**WHAT TO PRODUCE:**
Repeat every line below exactly, word for word.
#### INFORMATION SUPPLIED ####
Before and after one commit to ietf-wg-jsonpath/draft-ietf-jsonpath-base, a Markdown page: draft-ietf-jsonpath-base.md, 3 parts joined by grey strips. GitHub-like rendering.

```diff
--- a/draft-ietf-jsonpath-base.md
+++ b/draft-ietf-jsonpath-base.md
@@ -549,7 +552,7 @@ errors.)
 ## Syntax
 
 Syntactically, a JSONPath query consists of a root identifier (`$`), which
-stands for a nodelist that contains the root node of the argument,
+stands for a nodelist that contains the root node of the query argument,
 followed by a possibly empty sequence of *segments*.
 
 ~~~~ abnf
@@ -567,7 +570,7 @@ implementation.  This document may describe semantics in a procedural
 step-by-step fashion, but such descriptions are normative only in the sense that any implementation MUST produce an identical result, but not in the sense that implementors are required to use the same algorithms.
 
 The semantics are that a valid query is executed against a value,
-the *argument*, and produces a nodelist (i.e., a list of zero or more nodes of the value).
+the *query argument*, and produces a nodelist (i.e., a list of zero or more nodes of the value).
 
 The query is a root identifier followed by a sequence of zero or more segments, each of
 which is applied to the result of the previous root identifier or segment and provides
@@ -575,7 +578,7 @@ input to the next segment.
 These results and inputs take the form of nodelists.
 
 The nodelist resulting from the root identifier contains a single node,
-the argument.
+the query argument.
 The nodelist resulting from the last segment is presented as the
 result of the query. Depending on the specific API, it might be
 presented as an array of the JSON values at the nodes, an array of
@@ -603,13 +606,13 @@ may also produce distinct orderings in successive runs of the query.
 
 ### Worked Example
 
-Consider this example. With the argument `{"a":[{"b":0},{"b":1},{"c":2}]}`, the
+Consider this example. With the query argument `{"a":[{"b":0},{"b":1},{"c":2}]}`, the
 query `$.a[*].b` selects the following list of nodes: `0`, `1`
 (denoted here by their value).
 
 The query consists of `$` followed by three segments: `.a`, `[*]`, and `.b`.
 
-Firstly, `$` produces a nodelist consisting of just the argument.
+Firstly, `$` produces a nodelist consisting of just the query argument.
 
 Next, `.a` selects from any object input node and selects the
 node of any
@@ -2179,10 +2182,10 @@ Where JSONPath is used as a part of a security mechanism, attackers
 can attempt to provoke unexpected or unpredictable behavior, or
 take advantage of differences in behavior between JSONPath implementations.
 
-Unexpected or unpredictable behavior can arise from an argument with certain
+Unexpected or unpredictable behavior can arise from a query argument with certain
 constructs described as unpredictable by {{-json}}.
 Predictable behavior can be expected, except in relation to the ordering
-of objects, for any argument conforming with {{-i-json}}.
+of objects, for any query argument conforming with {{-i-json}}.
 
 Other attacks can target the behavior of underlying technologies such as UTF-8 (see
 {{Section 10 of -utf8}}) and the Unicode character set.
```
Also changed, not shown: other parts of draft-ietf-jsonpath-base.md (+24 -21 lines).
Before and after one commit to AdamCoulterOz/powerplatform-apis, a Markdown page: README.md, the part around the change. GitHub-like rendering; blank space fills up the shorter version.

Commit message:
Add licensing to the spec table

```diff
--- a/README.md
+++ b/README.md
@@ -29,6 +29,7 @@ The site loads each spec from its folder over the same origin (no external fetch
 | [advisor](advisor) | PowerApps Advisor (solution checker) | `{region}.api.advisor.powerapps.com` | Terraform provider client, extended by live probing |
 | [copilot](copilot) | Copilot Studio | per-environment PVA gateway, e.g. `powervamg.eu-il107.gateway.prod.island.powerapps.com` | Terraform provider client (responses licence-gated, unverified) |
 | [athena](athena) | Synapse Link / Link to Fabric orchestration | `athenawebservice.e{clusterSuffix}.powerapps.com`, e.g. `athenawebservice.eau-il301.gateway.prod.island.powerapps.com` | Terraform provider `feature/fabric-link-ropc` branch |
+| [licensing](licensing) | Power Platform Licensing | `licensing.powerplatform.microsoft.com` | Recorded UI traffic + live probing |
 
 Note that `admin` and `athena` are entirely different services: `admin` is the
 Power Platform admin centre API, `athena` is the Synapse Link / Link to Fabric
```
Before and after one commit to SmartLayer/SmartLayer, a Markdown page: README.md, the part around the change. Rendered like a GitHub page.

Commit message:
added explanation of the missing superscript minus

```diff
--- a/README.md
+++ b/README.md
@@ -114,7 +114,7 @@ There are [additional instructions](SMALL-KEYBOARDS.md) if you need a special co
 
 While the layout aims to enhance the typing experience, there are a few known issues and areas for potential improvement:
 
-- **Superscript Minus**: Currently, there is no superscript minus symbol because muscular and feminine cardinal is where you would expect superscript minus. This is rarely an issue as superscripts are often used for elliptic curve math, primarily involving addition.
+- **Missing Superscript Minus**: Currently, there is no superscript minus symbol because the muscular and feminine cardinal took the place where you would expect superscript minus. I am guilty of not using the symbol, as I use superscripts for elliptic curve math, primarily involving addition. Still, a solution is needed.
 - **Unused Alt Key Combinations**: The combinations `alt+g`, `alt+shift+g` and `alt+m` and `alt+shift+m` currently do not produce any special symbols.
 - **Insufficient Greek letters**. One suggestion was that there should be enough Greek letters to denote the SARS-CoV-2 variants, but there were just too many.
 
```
####
**ANSWER BOX:**
Before and after one commit to ietf-wg-jsonpath/draft-ietf-jsonpath-base, a Markdown page: draft-ietf-jsonpath-base.md, 3 parts joined by grey strips. GitHub-like rendering.

```diff
--- a/draft-ietf-jsonpath-base.md
+++ b/draft-ietf-jsonpath-base.md
@@ -549,7 +552,7 @@ errors.)
 ## Syntax
 
 Syntactically, a JSONPath query consists of a root identifier (`$`), which
-stands for a nodelist that contains the root node of the argument,
+stands for a nodelist that contains the root node of the query argument,
 followed by a possibly empty sequence of *segments*.
 
 ~~~~ abnf
@@ -567,7 +570,7 @@ implementation.  This document may describe semantics in a procedural
 step-by-step fashion, but such descriptions are normative only in the sense that any implementation MUST produce an identical result, but not in the sense that implementors are required to use the same algorithms.
 
 The semantics are that a valid query is executed against a value,
-the *argument*, and produces a nodelist (i.e., a list of zero or more nodes of the value).
+the *query argument*, and produces a nodelist (i.e., a list of zero or more nodes of the value).
 
 The query is a root identifier followed by a sequence of zero or more segments, each of
 which is applied to the result of the previous root identifier or segment and provides
@@ -575,7 +578,7 @@ input to the next segment.
 These results and inputs take the form of nodelists.
 
 The nodelist resulting from the root identifier contains a single node,
-the argument.
+the query argument.
 The nodelist resulting from the last segment is presented as the
 result of the query. Depending on the specific API, it might be
 presented as an array of the JSON values at the nodes, an array of
@@ -603,13 +606,13 @@ may also produce distinct orderings in successive runs of the query.
 
 ### Worked Example
 
-Consider this example. With the argument `{"a":[{"b":0},{"b":1},{"c":2}]}`, the
+Consider this example. With the query argument `{"a":[{"b":0},{"b":1},{"c":2}]}`, the
 query `$.a[*].b` selects the following list of nodes: `0`, `1`
 (denoted here by their value).
 
 The query consists of `$` followed by three segments: `.a`, `[*]`, and `.b`.
 
-Firstly, `$` produces a nodelist consisting of just the argument.
+Firstly, `$` produces a nodelist consisting of just the query argument.
 
 Next, `.a` selects from any object input node and selects the
 node of any
@@ -2179,10 +2182,10 @@ Where JSONPath is used as a part of a security mechanism, attackers
 can attempt to provoke unexpected or unpredictable behavior, or
 take advantage of differences in behavior between JSONPath implementations.
 
-Unexpected or unpredictable behavior can arise from an argument with certain
+Unexpected or unpredictable behavior can arise from a query argument with certain
 constructs described as unpredictable by {{-json}}.
 Predictable behavior can be expected, except in relation to the ordering
-of objects, for any argument conforming with {{-i-json}}.
+of objects, for any query argument conforming with {{-i-json}}.
 
 Other attacks can target the behavior of underlying technologies such as UTF-8 (see
 {{Section 10 of -utf8}}) and the Unicode character set.
```
Also changed, not shown: other parts of draft-ietf-jsonpath-base.md (+24 -21 lines).
Before and after one commit to AdamCoulterOz/powerplatform-apis, a Markdown page: README.md, the part around the change. GitHub-like rendering; blank space fills up the shorter version.

Commit message:
Add licensing to the spec table

```diff
--- a/README.md
+++ b/README.md
@@ -29,6 +29,7 @@ The site loads each spec from its folder over the same origin (no external fetch
 | [advisor](advisor) | PowerApps Advisor (solution checker) | `{region}.api.advisor.powerapps.com` | Terraform provider client, extended by live probing |
 | [copilot](copilot) | Copilot Studio | per-environment PVA gateway, e.g. `powervamg.eu-il107.gateway.prod.island.powerapps.com` | Terraform provider client (responses licence-gated, unverified) |
 | [athena](athena) | Synapse Link / Link to Fabric orchestration | `athenawebservice.e{clusterSuffix}.powerapps.com`, e.g. `athenawebservice.eau-il301.gateway.prod.island.powerapps.com` | Terraform provider `feature/fabric-link-ropc` branch |
+| [licensing](licensing) | Power Platform Licensing | `licensing.powerplatform.microsoft.com` | Recorded UI traffic + live probing |
 
 Note that `admin` and `athena` are entirely different services: `admin` is the
 Power Platform admin centre API, `athena` is the Synapse Link / Link to Fabric
```
Before and after one commit to SmartLayer/SmartLayer, a Markdown page: README.md, the part around the change. Rendered like a GitHub page.

Commit message:
added explanation of the missing superscript minus

```diff
--- a/README.md
+++ b/README.md
@@ -114,7 +114,7 @@ There are [additional instructions](SMALL-KEYBOARDS.md) if you need a special co
 
 While the layout aims to enhance the typing experience, there are a few known issues and areas for potential improvement:
 
-- **Superscript Minus**: Currently, there is no superscript minus symbol because muscular and feminine cardinal is where you would expect superscript minus. This is rarely an issue as superscripts are often used for elliptic curve math, primarily involving addition.
+- **Missing Superscript Minus**: Currently, there is no superscript minus symbol because the muscular and feminine cardinal took the place where you would expect superscript minus. I am guilty of not using the symbol, as I use superscripts for elliptic curve math, primarily involving addition. Still, a solution is needed.
 - **Unused Alt Key Combinations**: The combinations `alt+g`, `alt+shift+g` and `alt+m` and `alt+shift+m` currently do not produce any special symbols.
 - **Insufficient Greek letters**. One suggestion was that there should be enough Greek letters to denote the SARS-CoV-2 variants, but there were just too many.
 
```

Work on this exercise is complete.